Returns the space pre-allocated with reserve (or as an effect of vector size growth). The returned value is the maximum number of elements the vector can store without reallocating.

mut T.shrink_to_fit() void;

It trims the memory allocation to that strictly needed for the current vector size.

mut T.resize(in size i64);

Resizes the vector to the wanted size. 
If the size parameter is more than the current size, new elements are default initialized and appended.
If the size parameter is less than the current size, elements at the top of the vector are finalized. No memory is freed.

mut T.clear() void;

Cuts vector length to 0 without deallocating memory.

T.size() i32;

Returns the current vector length.

T.empty() bool;

Returns true if the vector length is 0. 

mut T.push_back(in e T.Element) void;

Appends a new element to the vector making it one unit longer.

mut T.pop_back() void;

Deletes the last element and makes te vector one unit shorter.

mut T.insert(in idx i64, in count i64, in e T.Element) void;

Inserts count elements, all identical to e (the last parameter) after the position idx.
The vector increases its length by count.

mut T.erase(in idx i64, in top i64) void;

Erases the elements from position idx included to top (excluded).
The vector decreases its length by top - idx.

mut T.insert_v(in idx i64, in to_insert T) void;

Inserts vector to_insert inside the argument at position idx.

mut T.append(in to_append T) void;

Appends vector to_append to the argument.

Maps

The following apply if the argument is a map:

mut T.reserve(in count i64) void;

Forces the map to allocate memory space in view of future expansions. Note that this doesn't change the actual content of the map.
count is the number of elements we want to be able to store in the map.

T.capacity() i32;

Returns the space allocated with reserve (or as an effect of map insertions). The returned value is the 
maximum number of elements the map can store without reallocating.

mut T.shrink_to_fit() void;

It trims the memory allocation to that strictly needed for the current map content.

mut T.clear() void;

Clears all the map entries.

T.size() i32;

Returns the number of values stored in the map.

T.empty() bool;

Returns true if the map is empty. 

mut T.insert(in key T.Key, in value T.Element) void;

Assigns a value to a key. If the key already has a value, it is replaced.

mut T.erase(in key T.Key) void;

Deletes the key and its value from the map.

T.get(in key T.Key) T.Element;

Retrieves the value of a key. Can throw an exception if the key doesn't exist in the map (was never assigned)

T.get_safe(in key T.Key, in default T.Element) T.Element;

Retrieves the value of a key.
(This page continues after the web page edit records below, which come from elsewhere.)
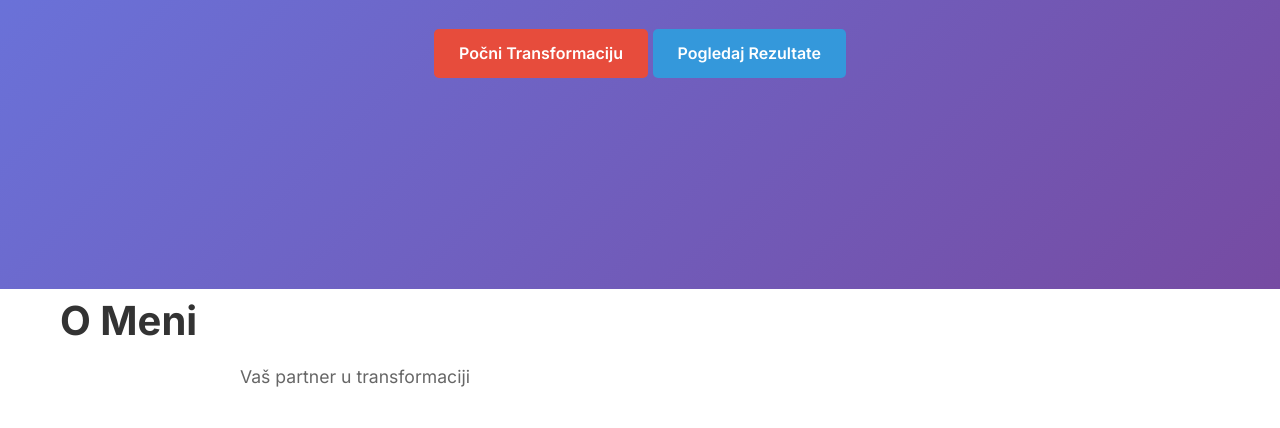
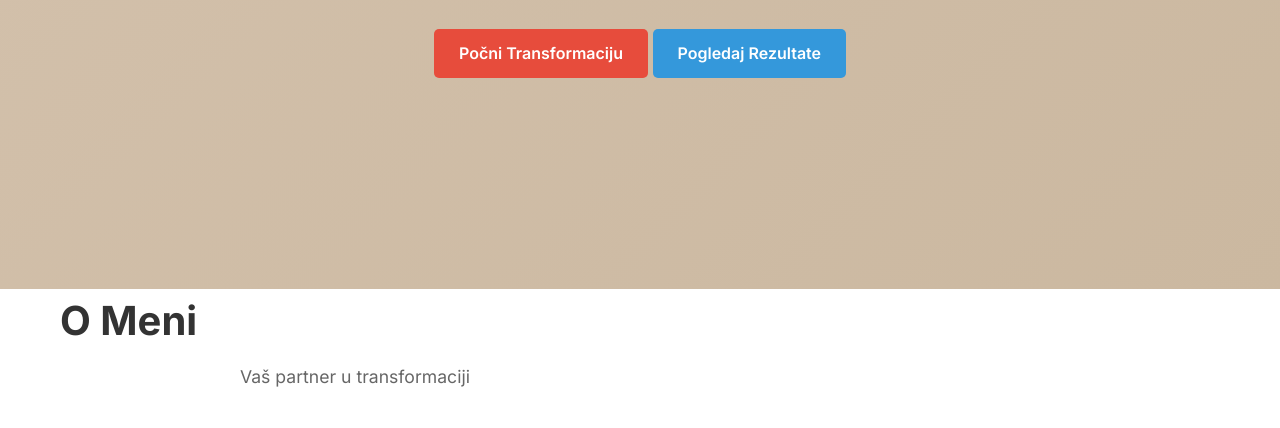
Before and after one commit to Matijaasajt123/goran-fitness-landing, a plain HTML site: page index.html in a window 1280 px wide. Shown: the part 511-939 px from the top of the page. Drawn offline with Linux system fonts and the light colour scheme.

Commit message:
Update styles.css

```diff
--- a/styles.css
+++ b/styles.css
@@ -79,7 +79,7 @@ body {
 /* Hero Section */
 .hero {
     min-height: 100vh;
-    background: linear-gradient(135deg, #667eea 0%, #764ba2 100%);
+    background: linear-gradient(135deg, #D4C2AD 0%, #CBB8A0 100%);
     display: flex;
     align-items: center;
     justify-content: center;
```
If the key doesn't exist in the map (was never assigned), returns the default value.

T.has(in key T.Key) bool;

Checks if key has a value.

T.key_at(in idx i64) T.Element;
T.value_at(in idx i64) T.Element;

Respectively read the key and value at the idx-th position.
valid idx values are from 0 to size()-1. No order is guaranteed. A key and its value are guaranteed to have the same index.